Sending the Goalkeeper up for a Corner
For a certain generation of men — it’s mostly men — whose world views were formed while eight-seasons deep in Championship Manager 2000/01 the simplest way to explain what’s going on in the planet is the football cliche metaphor, Jim.
Thus, when someone enters an argument with a full-blooded riposte; they’ve “‘gone in two-footed”’. If things take a turn for the ad hominem they’ve “‘taken the man not the ball”’; if it’s a dialectical shoeing, then it’s “‘the full Cantona at Selhurst Park”’. Which can simply become a one-word verb form. Ie, “Did you hear Alex Salmond Cantona Jim Murphy on Radio 4 this morning?”

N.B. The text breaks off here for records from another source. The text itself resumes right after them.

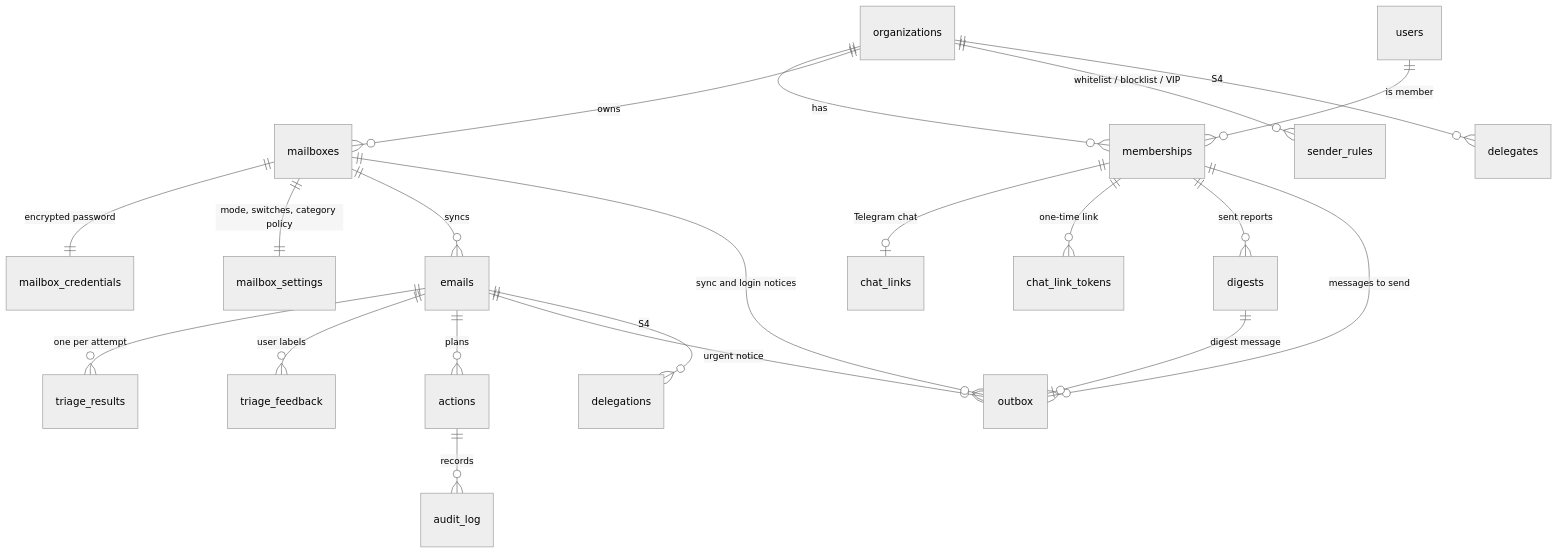
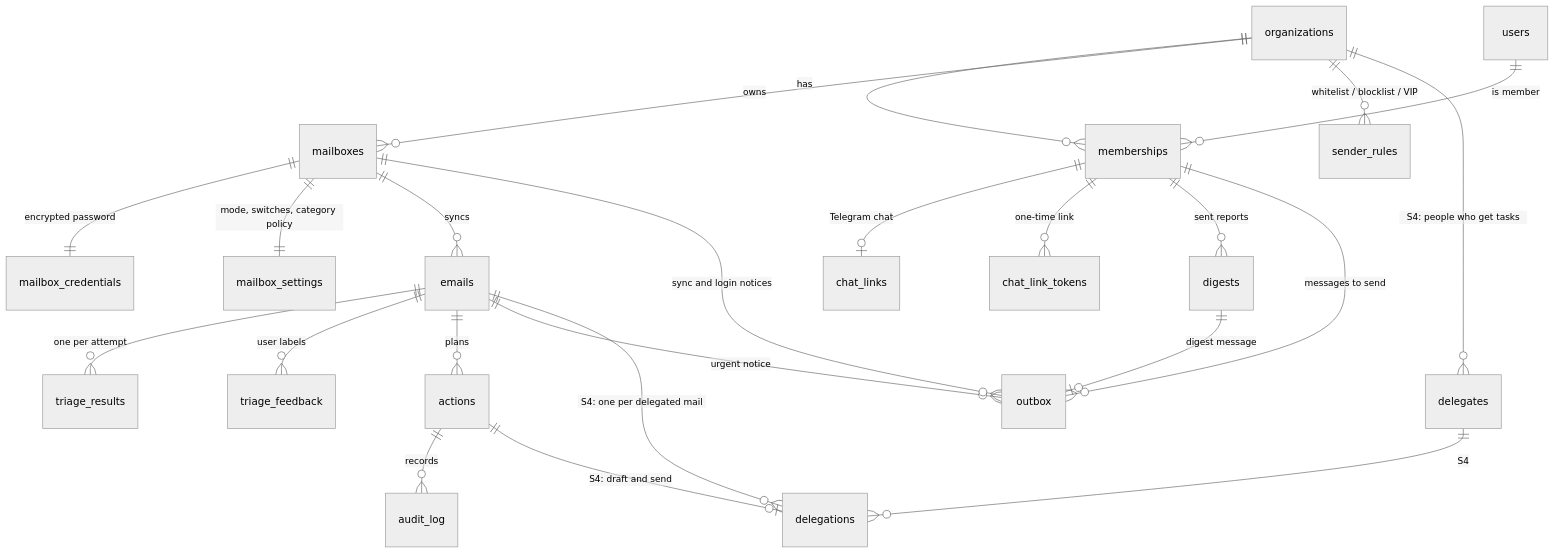
The fourth of 4 diagrams in docs/architecture.md (Artexs/email_assistant), drawn with Mermaid (neutral theme) before and after one commit. The commit also changed other lines of this file and 17 other files, not shown here.

````diff
--- a/docs/architecture.md
+++ b/docs/architecture.md
@@ -335,23 +393,25 @@
 ```mermaid
 erDiagram
     organizations ||--o{ memberships : has
     users ||--o{ memberships : "is member"
     organizations ||--o{ mailboxes : owns
     mailboxes ||--|| mailbox_credentials : "encrypted password"
     mailboxes ||--|| mailbox_settings : "mode, switches, category policy"
     organizations ||--o{ sender_rules : "whitelist / blocklist / VIP"
     mailboxes ||--o{ emails : syncs
     emails ||--o{ triage_results : "one per attempt"
     emails ||--o{ triage_feedback : "user labels"
     emails ||--o{ actions : plans
     actions ||--o{ audit_log : records
     memberships ||--o| chat_links : "Telegram chat"
     memberships ||--o{ chat_link_tokens : "one-time link"
     memberships ||--o{ digests : "sent reports"
     memberships ||--o{ outbox : "messages to send"
     digests ||--o| outbox : "digest message"
     emails ||--o{ outbox : "urgent notice"
     mailboxes ||--o{ outbox : "sync and login notices"
-    organizations ||--o{ delegates : "S4"
-    emails ||--o{ delegations : "S4"
+    organizations ||--o{ delegates : "S4: people who get tasks"
+    emails ||--o{ delegations : "S4: one per delegated mail"
+    delegates ||--o{ delegations : "S4"
+    actions ||--o| delegations : "S4: draft and send"
 ```
````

This extends across the game. A friend refers to the items in his wardrobe as his “squad”, buying new shirts in the allotted “transfer window” of the January sales. Good TV shows or books become “worldies”; a pub with a good vibe has a “cup tie atmosphere” or, if things are really kicking off — your karaoke nights, your quiz nights — it could be described as “one of those special European nights”.
Such rhetorical turns lend an air of romance and drama to quotidian proceedings, giving a heightened profile to dull, everyday tasks and turning a trip on the Tube into an opportunity for prime-time punditry: “The lad’s done well, giving up his seat to a pregnant woman, there. That’s what you like to see.”
It can also help compartmentalise complex/unknown aspects of life, via comforting, bitesize analogies and platitudes, perhaps using the expansion in the European Championship qualification to explain the
impending all-party meltdown at the general election. (Briefly, the greater chance of qualifying/forming part of a coalition government leads the smaller countries/parties to proverbially send the goalkeeper up for a corner and really go for broke).
The possibilities, like Fergie time, are endless. For me.